WHAT THIS TASK INVOLVES: Hunt through the entries for the word "html" and copy each line in which it appears.
═══ RECORDS SHOWN
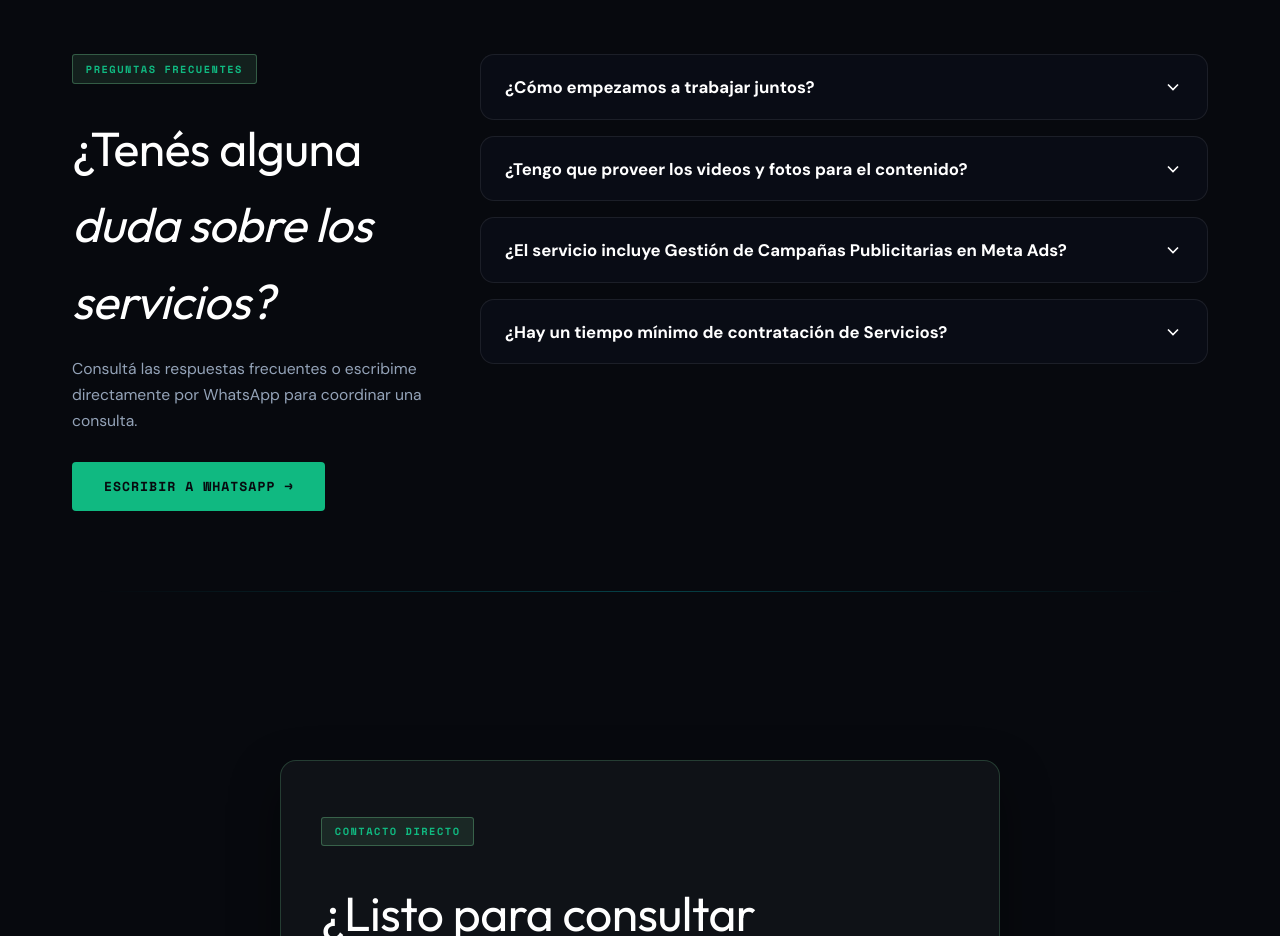
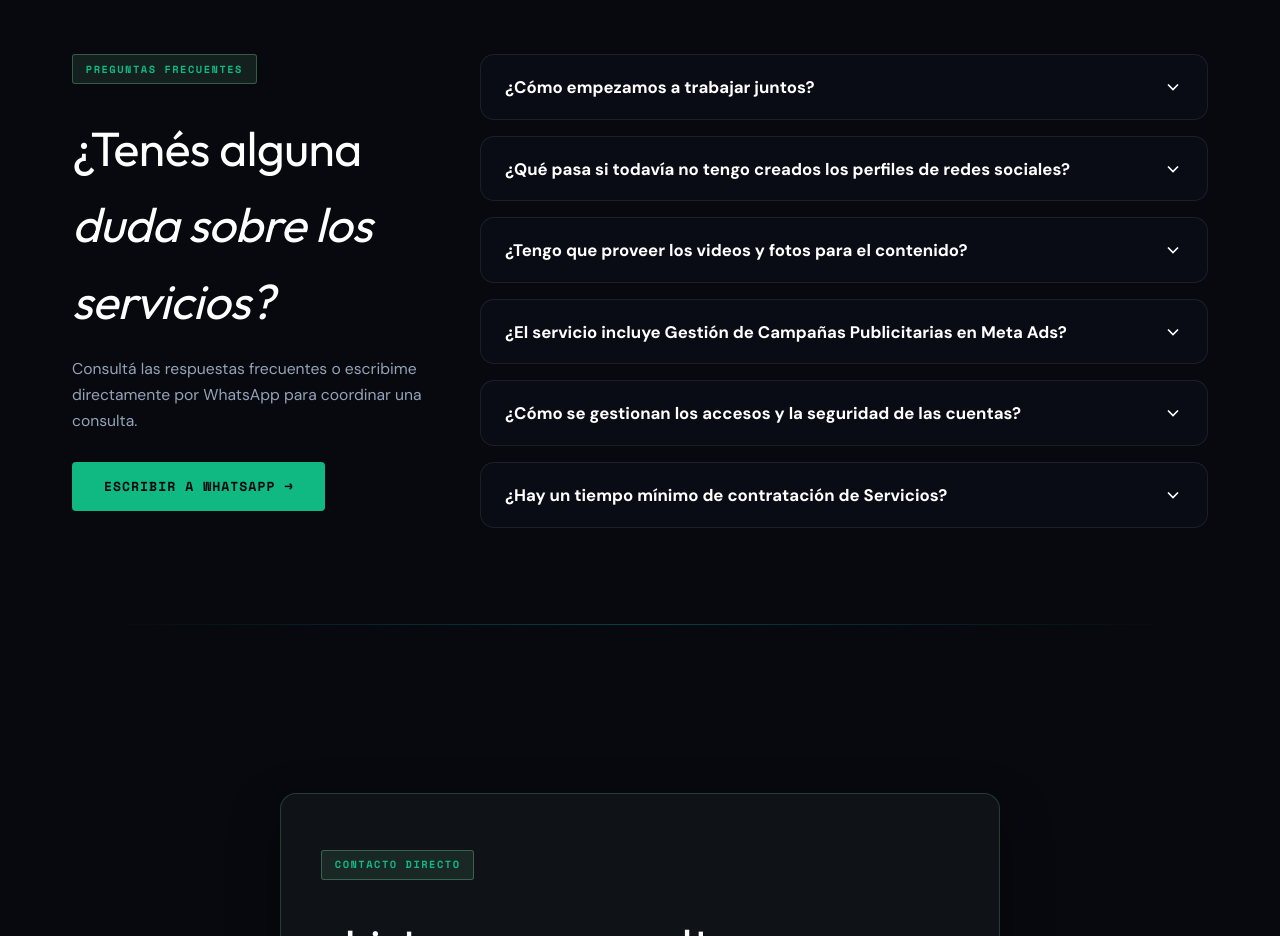
Before and after one commit to simondiaz-marketing/simon-diaz-portafolio-de-servicios, a plain HTML site: page servicios/index.html in a window 1280 px wide. Shown: the part 5320-6256 px from the top of the page. Drawn offline with nearby package versions, Linux system fonts and the light colour scheme; files whose address does not match are found by name.

Commit message:
feat: agregar nuevas preguntas frecuentes de seguridad y perfiles nuevos en FAQ

```diff
--- a/servicios/index.html
+++ b/servicios/index.html
@@ -909,7 +909,11 @@
                         Flexibilidad y Comunicación Continua
                     </h3>
                     <p style="color: var(--color-stone); font-size: 0.98rem; line-height: 1.65; margin: 0;">
-                        Creemos en un proceso dinámico y centrado en resultados. Nuestro servicio es <strong style="color: var(--color-white);">totalmente adaptable y mantiene una comunicación constante</strong> con el cliente, permitiendo ajustar los formatos, la pauta y los contenidos de forma ágil para responder a las necesidades reales de tu negocio y alcanzar los objetivos propuestos.
+                        Creemos en un proceso dinámico y centrado en resultados. Nuestro servicio es <strong
+                            style="color: var(--color-white);">totalmente adaptable y mantiene una comunicación
+                            constante</strong> con el cliente, permitiendo ajustar los formatos, la pauta y los
+                        contenidos de forma ágil para responder a las necesidades reales de tu negocio y alcanzar los
+                        objetivos propuestos.
                     </p>
                 </div>
             </div>
@@ -940,6 +944,7 @@
 
                 <div class="faq-accordion">
 
+                    <!-- FAQ 1 -->
                     <div class="faq-item">
                         <button class="faq-question">
                             <span>¿Cómo empezamos a trabajar juntos?</span>
@@ -955,6 +960,21 @@
                         </div>
                     </div>
 
+                    <!-- FAQ 2 (Nueva) -->
+                    <div class="faq-item">
+                        <button class="faq-question">
+                            <span>¿Qué pasa si todavía no tengo creados los perfiles de redes sociales?</span>
+                            <svg xmlns="http://www.w3.org/2000/svg" width="20" height="20" viewBox="0 0 24 24"
+                                fill="none" stroke="currentColor" stroke-width="2">
+                                <polyline points="6 9 12 15 18 9" />
+                            </svg>
+                        </button>
+                        <div class="faq-answer">
+                            <p>No es un inconveniente. La creación de los perfiles necesarios y su optimización inicial forman parte del servicio cuando el proyecto requiere comenzar desde cero. Se configuran y preparan las cuentas de las plataformas definidas en la estrategia, sin que esto implique contratar un servicio adicional.</p>
+                        </div>
+                    </div>
+
+                    <!-- FAQ 3 -->
                     <div class="faq-item">
                         <button class="faq-question">
                             <span>¿Tengo que proveer los videos y fotos para el contenido?</span>
@@ -972,6 +992,7 @@
                         </div>
                     </div>
 
+                    <!-- FAQ 4 -->
                     <div class="faq-item">
                         <button class="faq-question">
                             <span>¿El servicio incluye Gestión de Campañas Publicitarias en Meta Ads?</span>
@@ -990,6 +1011,21 @@
                         </div>
                     </div>
 
+                    <!-- FAQ 5 (Nueva) -->
+                    <div class="faq-item">
+                        <button class="faq-question">
+                            <span>¿Cómo se gestionan los accesos y la seguridad de las cuentas?</span>
+                            <svg xmlns="http://www.w3.org/2000/svg" width="20" height="20" viewBox="0 0 24 24"
+                                fill="none" stroke="currentColor" stroke-width="2">
+                                <polyline points="6 9 12 15 18 9" />
+                            </svg>
+                        </button>
+                        <div class="faq-answer">
+                            <p>La seguridad de las cuentas forma parte del proceso de trabajo. Se revisan y fortalecen las medidas disponibles, incluyendo autenticación en dos pasos, recuperación segura y gestión adecuada de accesos. También se recomienda el uso de gestores de contraseñas para evitar compartir credenciales directamente y reducir riesgos durante la gestión profesional de las cuentas.</p>
+                        </div>
+                    </div>
+
+                    <!-- FAQ 6 -->
                     <div class="faq-item">
                         <button class="faq-question">
                             <span>¿Hay un tiempo mínimo de contratación de Servicios?</span>
```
══════
WRITTEN ANSWER:
Before and after one commit to simondiaz-marketing/simon-diaz-portafolio-de-servicios, a plain HTML site: page servicios/index.html in a window 1280 px wide. Shown: the part 5320-6256 px from the top of the page. Drawn offline with nearby package versions, Linux system fonts and the light colour scheme; files whose address does not match are found by name.
--- a/servicios/index.html
+++ b/servicios/index.html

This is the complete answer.